The Huichol Indians live in virtually inaccessible areas of the states of Nayarit and Jalisco, Mexico straddling the Sierra Madre Occidental in an inhospitable region of about 15,000 square miles in scattered kinship settlements.

In the past thirty years, about four thousand Huichols have migrated to cities, primarily Tepic, Nayarit, Guadalajara and Mexico City. It is these "citified' Huichols who, because of the need for money have drawn attention to their rich culture through their art. To preserve the ancient beliefs and ritual ceremonies, they began making detailed and elaborate yarn paintings. The Huichols have only an oral tradition and no written language (thus the many differing spellings of Huichol words).

The first large yarn paintings were exhibited in Guadalajara in 1962, a direct outgrowth of the Nierika - simple and uncomplicated. At present with the availability of a larger spectrum of commercial dyed and synthetic yarn, more finely spun yarn paintings have evolved into high quality works of art. Realism, based on mythology, is the basis of yarn paintings.

Beaded bowls (jicara in Spanish, rakure in Huichol) evolved in this same manner. Beadwork originated as an art form long before the Spanish Conquest of the Indigenous peoples. Instead of the glass seed beads utilized today, bone, clay, coral, jade, pyrite, shell, stone turquoise and seeds were used. These were often colored with insect or vegetable dyes.

Color defines the god or goddess petitioned: for example blue signifies Rapawiyeme (Rapa is the tree of rain); black is Tatei Aramara, the Pacific Ocean, place of the dead, great serpent of rain; red indicates Wirikuta, location of the birthplace of peyote, deer and the eagle. With the development of finer, smaller beads, more detailed work s are now seen, not only on gourds but on wooden jaguars.

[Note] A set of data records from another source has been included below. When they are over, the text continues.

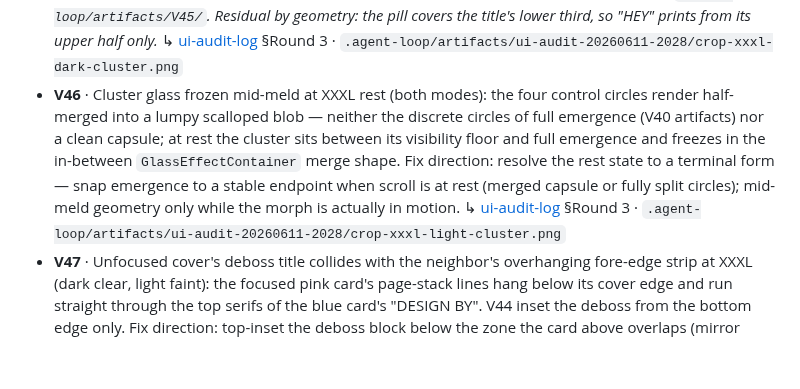
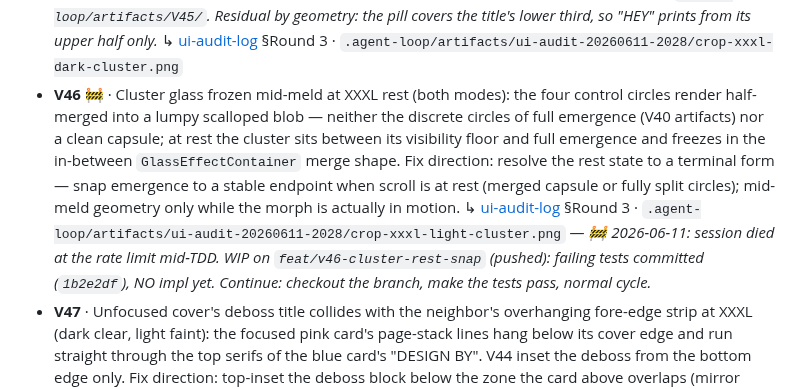
Before and after one commit to priyank-kartar/Vimarsha, a Markdown page: plan/08-engineering/build-roadmap.md, the part around the change. Drawn GitHub-style; blank space fills up the shorter version.

Commit message:
docs(roadmap): V46 🚧 — rate-limit interruption, WIP branch noted for continuation
Co-Authored-By: Claude Opus 4.8 <noreply@anthropic.com>

```diff
--- a/plan/08-engineering/build-roadmap.md
+++ b/plan/08-engineering/build-roadmap.md
@@ -497,7 +497,7 @@ check it against the named pattern). Mark the item ✅/🚧 here when you update
   third, so "HEY" prints from its upper half only._
   ↳ [ui-audit-log](ui-audit-log.md) §Round 3 ·
   `.agent-loop/artifacts/ui-audit-20260611-2028/crop-xxxl-dark-cluster.png`
-- **V46** · Cluster glass frozen mid-meld at XXXL rest (both modes): the four control
+- **V46** 🚧 · Cluster glass frozen mid-meld at XXXL rest (both modes): the four control
   circles render half-merged into a lumpy scalloped blob — neither the discrete circles of
   full emergence (V40 artifacts) nor a clean capsule; at rest the cluster sits between its
   visibility floor and full emergence and freezes in the in-between
@@ -506,6 +506,9 @@ check it against the named pattern). Mark the item ✅/🚧 here when you update
   fully split circles); mid-meld geometry only while the morph is actually in motion.
   ↳ [ui-audit-log](ui-audit-log.md) §Round 3 ·
   `.agent-loop/artifacts/ui-audit-20260611-2028/crop-xxxl-light-cluster.png`
+  — _🚧 2026-06-11: session died at the rate limit mid-TDD. WIP on
+  `feat/v46-cluster-rest-snap` (pushed): failing tests committed (`1b2e2df`), NO impl yet.
+  Continue: checkout the branch, make the tests pass, normal cycle._
 - **V47** · Unfocused cover's deboss title collides with the neighbor's overhanging
   fore-edge strip at XXXL (dark clear, light faint): the focused pink card's page-stack
   lines hang below its cover edge and run straight through the top serifs of the blue
```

Peyote cactus is much revered by the Huichol, a veritable gift from the Gods. Through the use of peyote, the Huichol create the elaborate designs used in their artwork. It symbolizes the essence, the very life, sustenance, health, accomplishment, good fortune of the Huichol. Plus through peyote's hallucinogenic effects, enlightenment and shamanic powers can be achieved. Annual pilgrimages are taken to Wirikuta to collect the peyote. Only the 'purified ones' can participate in the harvest or the peyote will not be found.

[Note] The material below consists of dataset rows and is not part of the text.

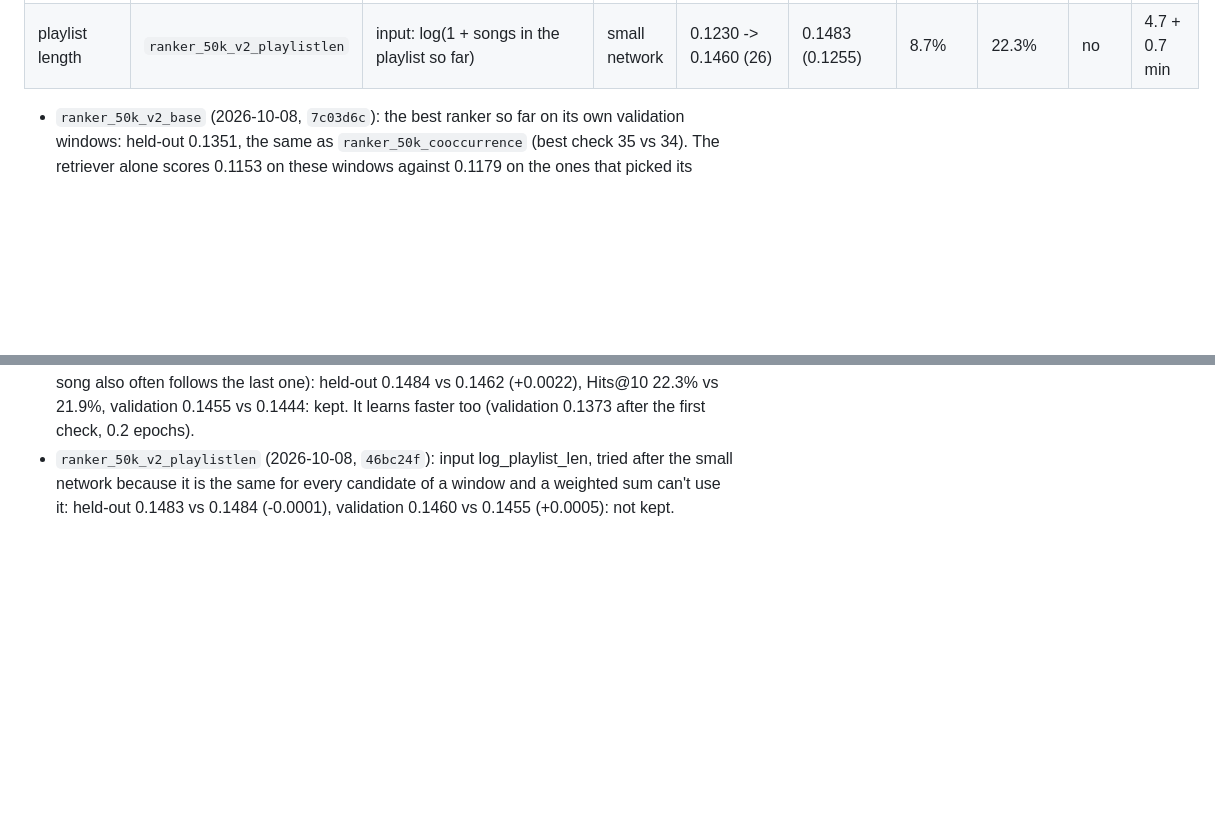
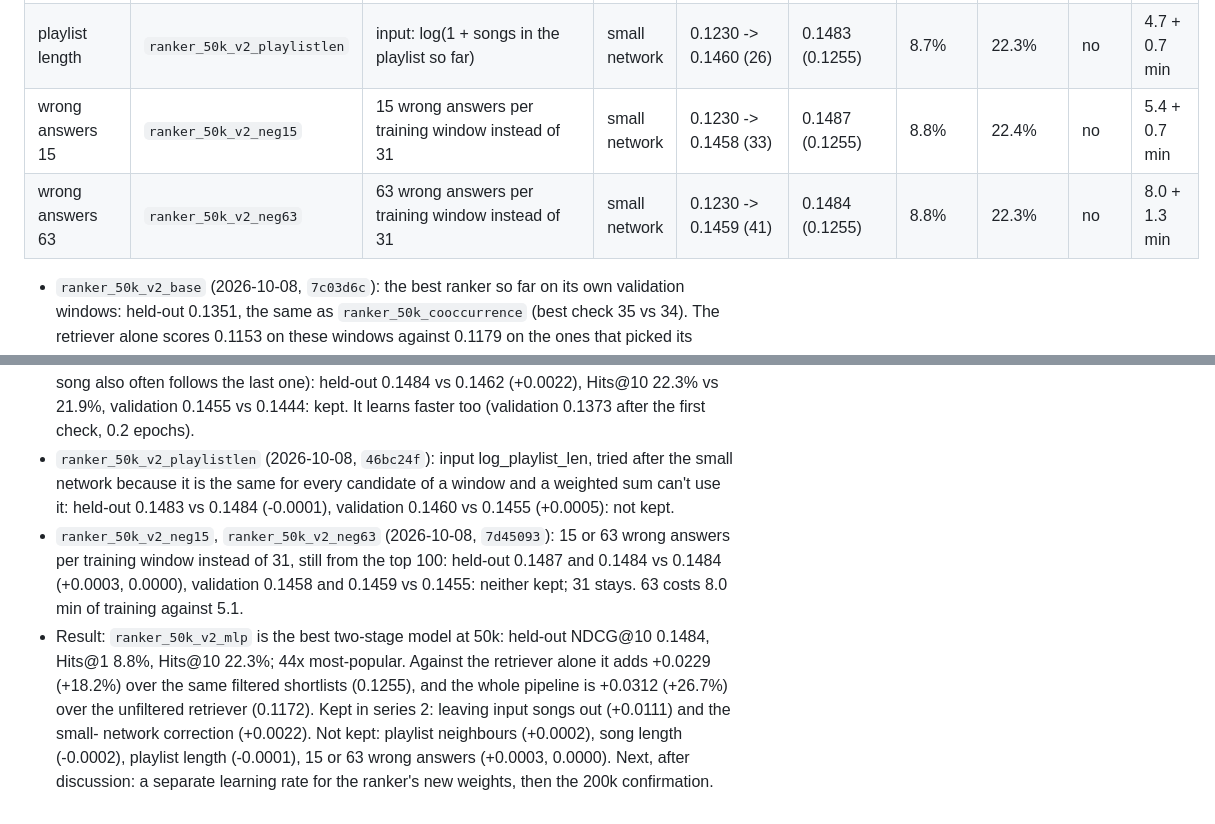
Before and after one commit to qualitytoast/song-recommender-at-scale, a Markdown page: RESULTS.md, 2 parts joined by grey strips. Rendered like a GitHub page; blank space fills up the shorter version.

Commit message:
Add ranker series 2 wrong-answer results and summary (best: ranker_50k_v2_mlp, 0.1484)

```diff
--- a/RESULTS.md
+++ b/RESULTS.md
@@ -811,6 +811,8 @@ training windows throughout.
 | song length | `ranker_50k_v2_songlength` | input: how far the candidate's length is from the context songs' typical length | input | 0.1230 -> 0.1444 (37) | 0.1460 (0.1255) | 8.7% | 21.9% | no | 6.2 + 0.7 min |
 | small network | `ranker_50k_v2_mlp` | correction as a small network (64 hidden units) instead of a weighted sum | input | 0.1230 -> 0.1455 (29) | 0.1484 (0.1255) | 8.8% | 22.3% | yes | 5.1 + 0.7 min |
 | playlist length | `ranker_50k_v2_playlistlen` | input: log(1 + songs in the playlist so far) | small network | 0.1230 -> 0.1460 (26) | 0.1483 (0.1255) | 8.7% | 22.3% | no | 4.7 + 0.7 min |
+| wrong answers 15 | `ranker_50k_v2_neg15` | 15 wrong answers per training window instead of 31 | small network | 0.1230 -> 0.1458 (33) | 0.1487 (0.1255) | 8.8% | 22.4% | no | 5.4 + 0.7 min |
+| wrong answers 63 | `ranker_50k_v2_neg63` | 63 wrong answers per training window instead of 31 | small network | 0.1230 -> 0.1459 (41) | 0.1484 (0.1255) | 8.8% | 22.3% | no | 8.0 + 1.3 min |
 
 - `ranker_50k_v2_base` (2026-10-08, `7c03d6c`): the best ranker so far on its own validation
   windows: held-out 0.1351, the same as `ranker_50k_cooccurrence` (best check 35 vs 34). The
@@ -842,3 +844,14 @@ training windows throughout.
 - `ranker_50k_v2_playlistlen` (2026-10-08, `46bc24f`): input log_playlist_len, tried after the small
   network because it is the same for every candidate of a window and a weighted sum can't use it:
   held-out 0.1483 vs 0.1484 (-0.0001), validation 0.1460 vs 0.1455 (+0.0005): not kept.
+- `ranker_50k_v2_neg15`, `ranker_50k_v2_neg63` (2026-10-08, `7d45093`): 15 or 63 wrong answers per
+  training window instead of 31, still from the top 100: held-out 0.1487 and 0.1484 vs 0.1484
+  (+0.0003, 0.0000), validation 0.1458 and 0.1459 vs 0.1455: neither kept; 31 stays. 63 costs 8.0
+  min of training against 5.1.
+- Result: `ranker_50k_v2_mlp` is the best two-stage model at 50k: held-out NDCG@10 0.1484, Hits@1
+  8.8%, Hits@10 22.3%; 44x most-popular. Against the retriever alone it adds +0.0229 (+18.2%) over
+  the same filtered shortlists (0.1255), and the whole pipeline is +0.0312 (+26.7%) over the
+  unfiltered retriever (0.1172). Kept in series 2: leaving input songs out (+0.0111) and the small-
+  network correction (+0.0022). Not kept: playlist neighbours (+0.0002), song length (-0.0002),
+  playlist length (-0.0001), 15 or 63 wrong answers (+0.0003, 0.0000). Next, after discussion: a
+  separate learning rate for the ranker's new weights, then the 200k confirmation.
```
Also changed, not shown: README.md (+3 -1 lines).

Peyote Mandalas or Neakilas (nierika) symbolize the entrance to the spiritual world. As important power objects they are often found at the center of yarn paintings. Each mandala is individual, mirroring peyote vision trances.

Utilizing many of the same sacred designs and patterns as seen in yarn painting and weaving, the Huichol create anklets, bags, belts, bracelets, chokers, earrings and rings with the seed beads. "Life is a constant object of prayer for the Huichol, it is, in the conception, hanging somewhere above them, and must be reached out for," explains Lumholtz, "thus all phases of their lives are prayer - the planting, harvesting, peyote pilgrimages - all art, weaving, bead work, face painting and yarn paintings, embody prayer within symbols.

With this introduction one can better understand the Huichol, their art and their constant communication with the spiritual realm. Ramon Mara Torres sums it all up by observing, "This ancient art, modernized as a result of circumstances entirely outside Huichol culture itself, has become like an exotic flower, eagerly sought after by the conocenti."

huichol art
Most of the Huichol Paintings at the gallery were purchased circa 2002 from Maria Von Bolshewing, writer and early Huichol collector.
Maria Von Bolshewing
Huichol art